WHAT YOU HAVE TO DO. Leaving out the pictures, restate each record below word for word.
DATA RECORDS Start Marker
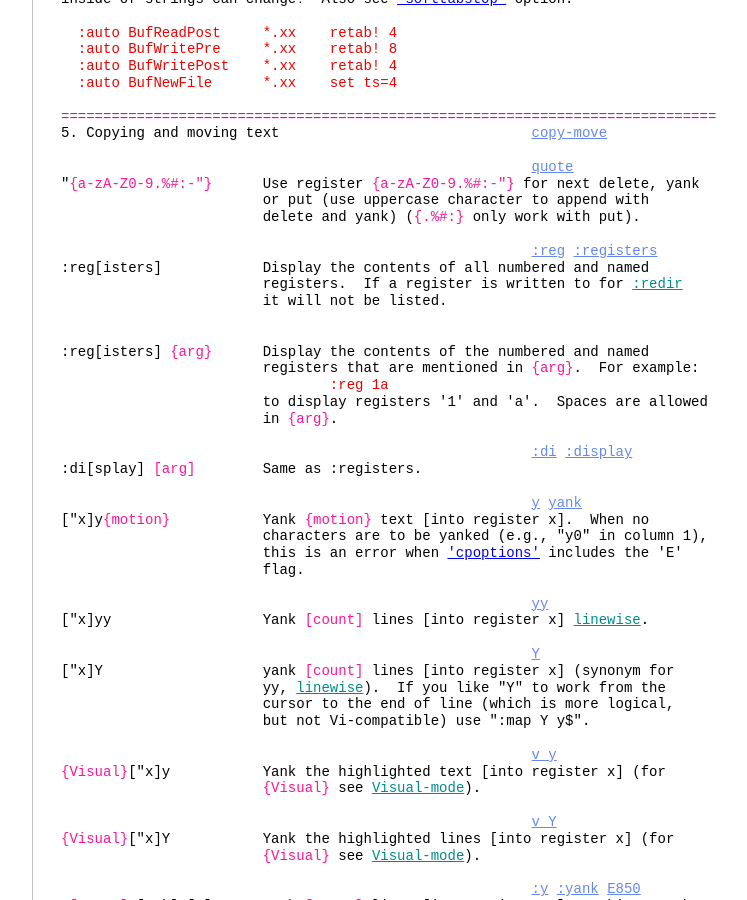
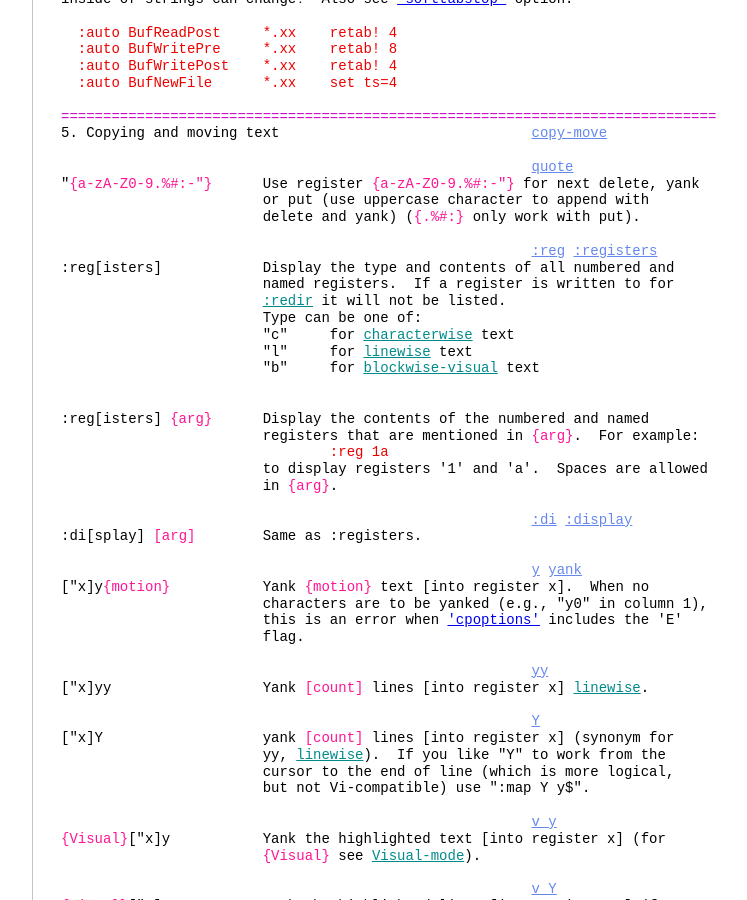
Before and after one commit to vim-jp/vimdoc-en, a Jekyll site: the page built from change.html, in a window 1280 px wide and 900 px high, scrolled down 16757 px. Shown: the whole window, without its empty margins (340-1087 px from the left). Built offline with Jekyll 4.4.1, drawn with Linux system fonts in a browser that asks for light colours; nearby versions of some CDN libraries; comment, search, counter and statistics services are not loaded.

Commit message:
Generated by Travis JOB 1003.1
https://travis-ci.org/vim-jp/vimdoc-en/builds/602563069

```diff
--- a/change.html
+++ b/change.html
@@ -1004,9 +1004,13 @@ inside of strings can change!&nbsp;&nbsp;Also see&nbsp;<a class="Type" href="opt
 &nbsp;&nbsp;&nbsp;&nbsp;&nbsp;&nbsp;&nbsp;&nbsp;&nbsp;&nbsp;&nbsp;&nbsp;&nbsp;&nbsp;&nbsp;&nbsp;&nbsp;&nbsp;&nbsp;&nbsp;&nbsp;&nbsp;&nbsp;&nbsp;delete and yank) (<span class="Special">{.%#:}</span>&nbsp;only work with put).<br>
 <br>
 &nbsp;&nbsp;&nbsp;&nbsp;&nbsp;&nbsp;&nbsp;&nbsp;&nbsp;&nbsp;&nbsp;&nbsp;&nbsp;&nbsp;&nbsp;&nbsp;&nbsp;&nbsp;&nbsp;&nbsp;&nbsp;&nbsp;&nbsp;&nbsp;&nbsp;&nbsp;&nbsp;&nbsp;&nbsp;&nbsp;&nbsp;&nbsp;&nbsp;&nbsp;&nbsp;&nbsp;&nbsp;&nbsp;&nbsp;&nbsp;&nbsp;&nbsp;&nbsp;&nbsp;&nbsp;&nbsp;&nbsp;&nbsp;&nbsp;&nbsp;&nbsp;&nbsp;&nbsp;&nbsp;&nbsp;&nbsp;<a class="Constant" href="change.html#:reg" name=":reg">:reg</a>&nbsp;<a class="Constant" href="change.html#:registers" name=":registers">:registers</a><br>
-:reg[isters]&nbsp;&nbsp;&nbsp;&nbsp;&nbsp;&nbsp;&nbsp;&nbsp;&nbsp;&nbsp;&nbsp;&nbsp;Display the contents of all numbered and named<br>
-&nbsp;&nbsp;&nbsp;&nbsp;&nbsp;&nbsp;&nbsp;&nbsp;&nbsp;&nbsp;&nbsp;&nbsp;&nbsp;&nbsp;&nbsp;&nbsp;&nbsp;&nbsp;&nbsp;&nbsp;&nbsp;&nbsp;&nbsp;&nbsp;registers.&nbsp;&nbsp;If a register is written to for&nbsp;<a class="Identifier" href="various.html#:redir">:redir</a><br>
-&nbsp;&nbsp;&nbsp;&nbsp;&nbsp;&nbsp;&nbsp;&nbsp;&nbsp;&nbsp;&nbsp;&nbsp;&nbsp;&nbsp;&nbsp;&nbsp;&nbsp;&nbsp;&nbsp;&nbsp;&nbsp;&nbsp;&nbsp;&nbsp;it will not be listed.<br>
+:reg[isters]&nbsp;&nbsp;&nbsp;&nbsp;&nbsp;&nbsp;&nbsp;&nbsp;&nbsp;&nbsp;&nbsp;&nbsp;Display the type and contents of all numbered and<br>
+&nbsp;&nbsp;&nbsp;&nbsp;&nbsp;&nbsp;&nbsp;&nbsp;&nbsp;&nbsp;&nbsp;&nbsp;&nbsp;&nbsp;&nbsp;&nbsp;&nbsp;&nbsp;&nbsp;&nbsp;&nbsp;&nbsp;&nbsp;&nbsp;named registers.&nbsp;&nbsp;If a register is written to for<br>
+&nbsp;&nbsp;&nbsp;&nbsp;&nbsp;&nbsp;&nbsp;&nbsp;&nbsp;&nbsp;&nbsp;&nbsp;&nbsp;&nbsp;&nbsp;&nbsp;&nbsp;&nbsp;&nbsp;&nbsp;&nbsp;&nbsp;&nbsp;&nbsp;<a class="Identifier" href="various.html#:redir">:redir</a>&nbsp;it will not be listed.<br>
+&nbsp;&nbsp;&nbsp;&nbsp;&nbsp;&nbsp;&nbsp;&nbsp;&nbsp;&nbsp;&nbsp;&nbsp;&nbsp;&nbsp;&nbsp;&nbsp;&nbsp;&nbsp;&nbsp;&nbsp;&nbsp;&nbsp;&nbsp;&nbsp;Type can be one of:<br>
+&nbsp;&nbsp;&nbsp;&nbsp;&nbsp;&nbsp;&nbsp;&nbsp;&nbsp;&nbsp;&nbsp;&nbsp;&nbsp;&nbsp;&nbsp;&nbsp;&nbsp;&nbsp;&nbsp;&nbsp;&nbsp;&nbsp;&nbsp;&nbsp;&quot;c&quot;&nbsp;&nbsp;&nbsp;&nbsp; for&nbsp;<a class="Identifier" href="motion.html#characterwise">characterwise</a>&nbsp;text<br>
+&nbsp;&nbsp;&nbsp;&nbsp;&nbsp;&nbsp;&nbsp;&nbsp;&nbsp;&nbsp;&nbsp;&nbsp;&nbsp;&nbsp;&nbsp;&nbsp;&nbsp;&nbsp;&nbsp;&nbsp;&nbsp;&nbsp;&nbsp;&nbsp;&quot;l&quot;&nbsp;&nbsp;&nbsp;&nbsp; for&nbsp;<a class="Identifier" href="motion.html#linewise">linewise</a>&nbsp;text<br>
+&nbsp;&nbsp;&nbsp;&nbsp;&nbsp;&nbsp;&nbsp;&nbsp;&nbsp;&nbsp;&nbsp;&nbsp;&nbsp;&nbsp;&nbsp;&nbsp;&nbsp;&nbsp;&nbsp;&nbsp;&nbsp;&nbsp;&nbsp;&nbsp;&quot;b&quot;&nbsp;&nbsp;&nbsp;&nbsp; for&nbsp;<a class="Identifier" href="visual.html#blockwise-visual">blockwise-visual</a>&nbsp;text<br>
 <br>
 <br>
 :reg[isters]&nbsp;<span class="Special">{arg}</span>&nbsp;&nbsp;&nbsp;&nbsp;&nbsp;&nbsp;Display the contents of the numbered and named<br>
```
DATA RECORDS End Marker
PROBLEM SOLUTION.
Before and after one commit to vim-jp/vimdoc-en, a Jekyll site: the page built from change.html, in a window 1280 px wide and 900 px high, scrolled down 16757 px. Shown: the whole window, without its empty margins (340-1087 px from the left). Built offline with Jekyll 4.4.1, drawn with Linux system fonts in a browser that asks for light colours; nearby versions of some CDN libraries; comment, search, counter and statistics services are not loaded.

Commit message:
Generated by Travis JOB 1003.1
https://travis-ci.org/vim-jp/vimdoc-en/builds/602563069

```diff
--- a/change.html
+++ b/change.html
@@ -1004,9 +1004,13 @@ inside of strings can change!&nbsp;&nbsp;Also see&nbsp;<a class="Type" href="opt
 &nbsp;&nbsp;&nbsp;&nbsp;&nbsp;&nbsp;&nbsp;&nbsp;&nbsp;&nbsp;&nbsp;&nbsp;&nbsp;&nbsp;&nbsp;&nbsp;&nbsp;&nbsp;&nbsp;&nbsp;&nbsp;&nbsp;&nbsp;&nbsp;delete and yank) (<span class="Special">{.%#:}</span>&nbsp;only work with put).<br>
 <br>
 &nbsp;&nbsp;&nbsp;&nbsp;&nbsp;&nbsp;&nbsp;&nbsp;&nbsp;&nbsp;&nbsp;&nbsp;&nbsp;&nbsp;&nbsp;&nbsp;&nbsp;&nbsp;&nbsp;&nbsp;&nbsp;&nbsp;&nbsp;&nbsp;&nbsp;&nbsp;&nbsp;&nbsp;&nbsp;&nbsp;&nbsp;&nbsp;&nbsp;&nbsp;&nbsp;&nbsp;&nbsp;&nbsp;&nbsp;&nbsp;&nbsp;&nbsp;&nbsp;&nbsp;&nbsp;&nbsp;&nbsp;&nbsp;&nbsp;&nbsp;&nbsp;&nbsp;&nbsp;&nbsp;&nbsp;&nbsp;<a class="Constant" href="change.html#:reg" name=":reg">:reg</a>&nbsp;<a class="Constant" href="change.html#:registers" name=":registers">:registers</a><br>
-:reg[isters]&nbsp;&nbsp;&nbsp;&nbsp;&nbsp;&nbsp;&nbsp;&nbsp;&nbsp;&nbsp;&nbsp;&nbsp;Display the contents of all numbered and named<br>
-&nbsp;&nbsp;&nbsp;&nbsp;&nbsp;&nbsp;&nbsp;&nbsp;&nbsp;&nbsp;&nbsp;&nbsp;&nbsp;&nbsp;&nbsp;&nbsp;&nbsp;&nbsp;&nbsp;&nbsp;&nbsp;&nbsp;&nbsp;&nbsp;registers.&nbsp;&nbsp;If a register is written to for&nbsp;<a class="Identifier" href="various.html#:redir">:redir</a><br>
-&nbsp;&nbsp;&nbsp;&nbsp;&nbsp;&nbsp;&nbsp;&nbsp;&nbsp;&nbsp;&nbsp;&nbsp;&nbsp;&nbsp;&nbsp;&nbsp;&nbsp;&nbsp;&nbsp;&nbsp;&nbsp;&nbsp;&nbsp;&nbsp;it will not be listed.<br>
+:reg[isters]&nbsp;&nbsp;&nbsp;&nbsp;&nbsp;&nbsp;&nbsp;&nbsp;&nbsp;&nbsp;&nbsp;&nbsp;Display the type and contents of all numbered and<br>
+&nbsp;&nbsp;&nbsp;&nbsp;&nbsp;&nbsp;&nbsp;&nbsp;&nbsp;&nbsp;&nbsp;&nbsp;&nbsp;&nbsp;&nbsp;&nbsp;&nbsp;&nbsp;&nbsp;&nbsp;&nbsp;&nbsp;&nbsp;&nbsp;named registers.&nbsp;&nbsp;If a register is written to for<br>
+&nbsp;&nbsp;&nbsp;&nbsp;&nbsp;&nbsp;&nbsp;&nbsp;&nbsp;&nbsp;&nbsp;&nbsp;&nbsp;&nbsp;&nbsp;&nbsp;&nbsp;&nbsp;&nbsp;&nbsp;&nbsp;&nbsp;&nbsp;&nbsp;<a class="Identifier" href="various.html#:redir">:redir</a>&nbsp;it will not be listed.<br>
+&nbsp;&nbsp;&nbsp;&nbsp;&nbsp;&nbsp;&nbsp;&nbsp;&nbsp;&nbsp;&nbsp;&nbsp;&nbsp;&nbsp;&nbsp;&nbsp;&nbsp;&nbsp;&nbsp;&nbsp;&nbsp;&nbsp;&nbsp;&nbsp;Type can be one of:<br>
+&nbsp;&nbsp;&nbsp;&nbsp;&nbsp;&nbsp;&nbsp;&nbsp;&nbsp;&nbsp;&nbsp;&nbsp;&nbsp;&nbsp;&nbsp;&nbsp;&nbsp;&nbsp;&nbsp;&nbsp;&nbsp;&nbsp;&nbsp;&nbsp;&quot;c&quot;&nbsp;&nbsp;&nbsp;&nbsp; for&nbsp;<a class="Identifier" href="motion.html#characterwise">characterwise</a>&nbsp;text<br>
+&nbsp;&nbsp;&nbsp;&nbsp;&nbsp;&nbsp;&nbsp;&nbsp;&nbsp;&nbsp;&nbsp;&nbsp;&nbsp;&nbsp;&nbsp;&nbsp;&nbsp;&nbsp;&nbsp;&nbsp;&nbsp;&nbsp;&nbsp;&nbsp;&quot;l&quot;&nbsp;&nbsp;&nbsp;&nbsp; for&nbsp;<a class="Identifier" href="motion.html#linewise">linewise</a>&nbsp;text<br>
+&nbsp;&nbsp;&nbsp;&nbsp;&nbsp;&nbsp;&nbsp;&nbsp;&nbsp;&nbsp;&nbsp;&nbsp;&nbsp;&nbsp;&nbsp;&nbsp;&nbsp;&nbsp;&nbsp;&nbsp;&nbsp;&nbsp;&nbsp;&nbsp;&quot;b&quot;&nbsp;&nbsp;&nbsp;&nbsp; for&nbsp;<a class="Identifier" href="visual.html#blockwise-visual">blockwise-visual</a>&nbsp;text<br>
 <br>
 <br>
 :reg[isters]&nbsp;<span class="Special">{arg}</span>&nbsp;&nbsp;&nbsp;&nbsp;&nbsp;&nbsp;Display the contents of the numbered and named<br>
```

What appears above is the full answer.